• _WHAT TO PRODUCE_: Copy each entry below unchanged; the images do not go in the copy.

------

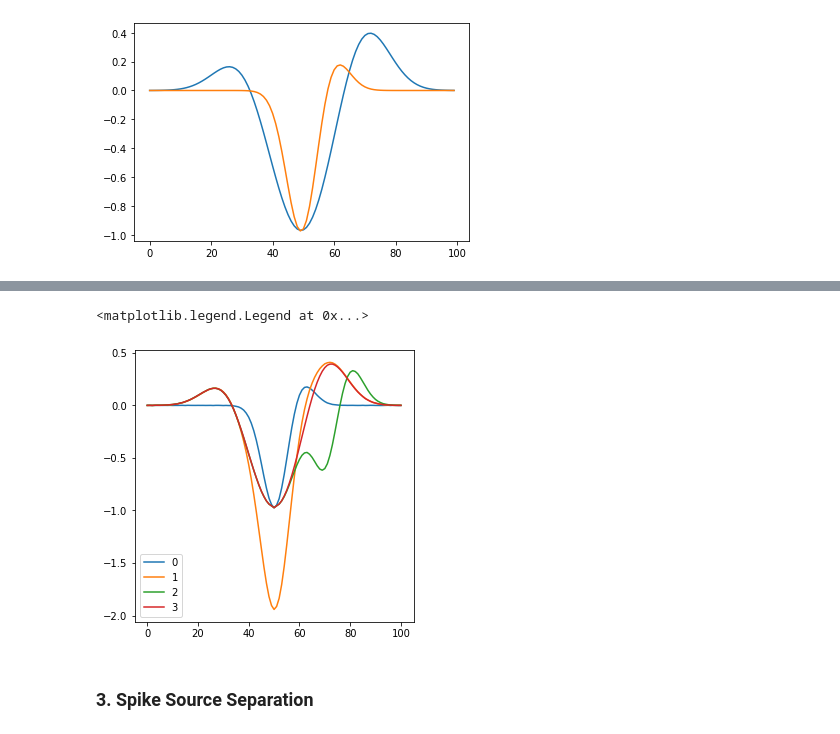
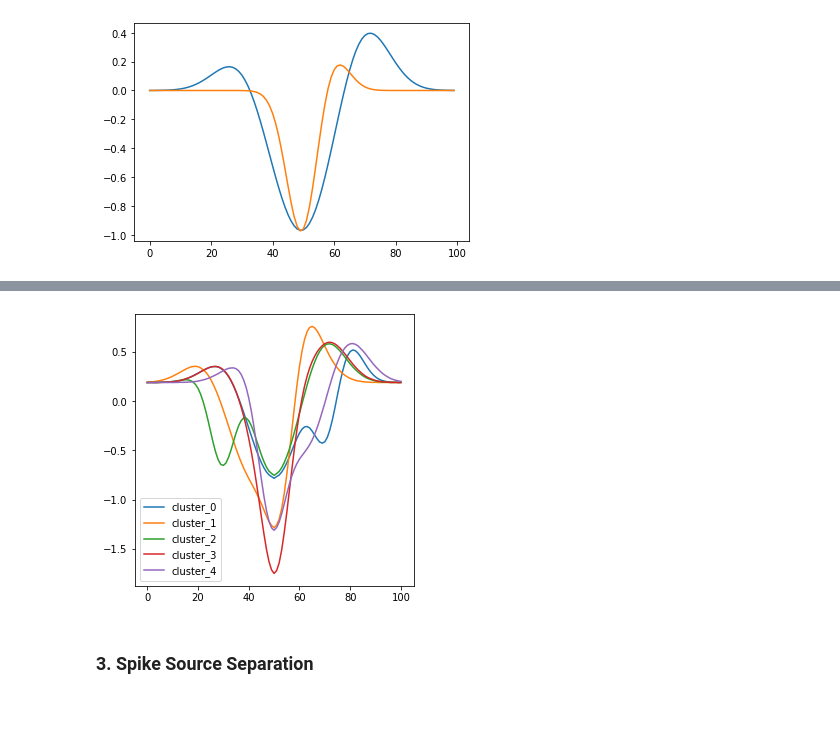
Before and after one commit to ryanhammonds/explorations, a Jupyter notebook: spike_collisions.ipynb, the cells around one changed output, grey strips where cells are left out. Saved outputs shown, nothing was run; the diff lists cells and outputs as text; code cells hidden in the pictures.

```diff
--- a/spike_collisions.ipynb
+++ b/spike_collisions.ipynb
@@ -91,15 +93,10 @@ for sig in sigs:
     df_cps['sample_end'] = df_cps['sample_trough'] + 50
     spikes.append(split_signal(df_cps, sig))
 
-# Plot
-fig, axes = plt.subplots(nrows=3, figsize=(8, 16))
+spikes = np.array(spikes)
+spikes = spikes.reshape(-1, 101)
 
-for i in spikes[0]:
-    axes[0].plot(i)
-
-for i in spikes[1]:
-    axes[1].plot(i)
-
-for i in spikes[2]:
-    axes[2].plot(i)
+plt.figure(figsize=(5, 5))
+for s in spikes:
+    plt.plot(s)
 # %% [output]
@@ -107,35 +104,22 @@ for i in spikes[2]:
 # %%
-# Separate the two spike shape when they occur independently
-km_0 = KMeans(n_clusters=2)
-inds = km_0.fit_predict(spikes[2])
+# Cluster mean of unique spikes
+km = KMeans(n_clusters=5)
+inds = km.fit_predict(spikes)
 
-spikes_split = np.zeros((spikes[0].shape[0] *4, spikes[0].shape[1]))
-
-i = 0
-for sps in spikes:
-    for sp in sps:
-        spikes_split[i] = sp
-        i += 1
-
-# Cluster mean of unique spikes
-km = KMeans(n_clusters=4)
-inds = km.fit_predict(spikes_split)
-
-spikes_mean = np.zeros((4, len(spikes_split[0])))
+spikes_mean = np.zeros((5, len(spikes[0])))
 
 for ind in np.unique(inds):
-    spikes_mean[ind] = spikes_split[np.where(inds == ind)[0]].mean(axis=0)
+    spikes_mean[ind] = spikes[np.where(inds == ind)[0]].mean(axis=0)
 
 # Plot
 plt.figure(figsize=(5, 5))
-colors = ['C0', 'C1', 'C2', 'C3']
+colors = ['C0', 'C1', 'C2', 'C3', 'C4']
 
 for ind, sp in enumerate(spikes_mean):
-    plt.plot(sp, color=colors[ind], label=str(ind))
+    plt.plot(sp, color=colors[ind], label='cluster_'+str(ind))
 
-plt.legend()
+plt.legend();
 # %% [output]
-<matplotlib.legend.Legend at 0x...>
-[figure, old version]
+[figure, new version]
 # %% [markdown]
 ### 3. Spike Source Separation
```
Also changed, not shown: parts of 9 cells of this notebook.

------

• _COMPLETED EXERCISE_:
Before and after one commit to ryanhammonds/explorations, a Jupyter notebook: spike_collisions.ipynb, the cells around one changed output, grey strips where cells are left out. Saved outputs shown, nothing was run; the diff lists cells and outputs as text; code cells hidden in the pictures.

```diff
--- a/spike_collisions.ipynb
+++ b/spike_collisions.ipynb
@@ -91,15 +93,10 @@ for sig in sigs:
     df_cps['sample_end'] = df_cps['sample_trough'] + 50
     spikes.append(split_signal(df_cps, sig))
 
-# Plot
-fig, axes = plt.subplots(nrows=3, figsize=(8, 16))
+spikes = np.array(spikes)
+spikes = spikes.reshape(-1, 101)
 
-for i in spikes[0]:
-    axes[0].plot(i)
-
-for i in spikes[1]:
-    axes[1].plot(i)
-
-for i in spikes[2]:
-    axes[2].plot(i)
+plt.figure(figsize=(5, 5))
+for s in spikes:
+    plt.plot(s)
 # %% [output]
@@ -107,35 +104,22 @@ for i in spikes[2]:
 # %%
-# Separate the two spike shape when they occur independently
-km_0 = KMeans(n_clusters=2)
-inds = km_0.fit_predict(spikes[2])
+# Cluster mean of unique spikes
+km = KMeans(n_clusters=5)
+inds = km.fit_predict(spikes)
 
-spikes_split = np.zeros((spikes[0].shape[0] *4, spikes[0].shape[1]))
-
-i = 0
-for sps in spikes:
-    for sp in sps:
-        spikes_split[i] = sp
-        i += 1
-
-# Cluster mean of unique spikes
-km = KMeans(n_clusters=4)
-inds = km.fit_predict(spikes_split)
-
-spikes_mean = np.zeros((4, len(spikes_split[0])))
+spikes_mean = np.zeros((5, len(spikes[0])))
 
 for ind in np.unique(inds):
-    spikes_mean[ind] = spikes_split[np.where(inds == ind)[0]].mean(axis=0)
+    spikes_mean[ind] = spikes[np.where(inds == ind)[0]].mean(axis=0)
 
 # Plot
 plt.figure(figsize=(5, 5))
-colors = ['C0', 'C1', 'C2', 'C3']
+colors = ['C0', 'C1', 'C2', 'C3', 'C4']
 
 for ind, sp in enumerate(spikes_mean):
-    plt.plot(sp, color=colors[ind], label=str(ind))
+    plt.plot(sp, color=colors[ind], label='cluster_'+str(ind))
 
-plt.legend()
+plt.legend();
 # %% [output]
-<matplotlib.legend.Legend at 0x...>
-[figure, old version]
+[figure, new version]
 # %% [markdown]
 ### 3. Spike Source Separation
```
Also changed, not shown: parts of 9 cells of this notebook.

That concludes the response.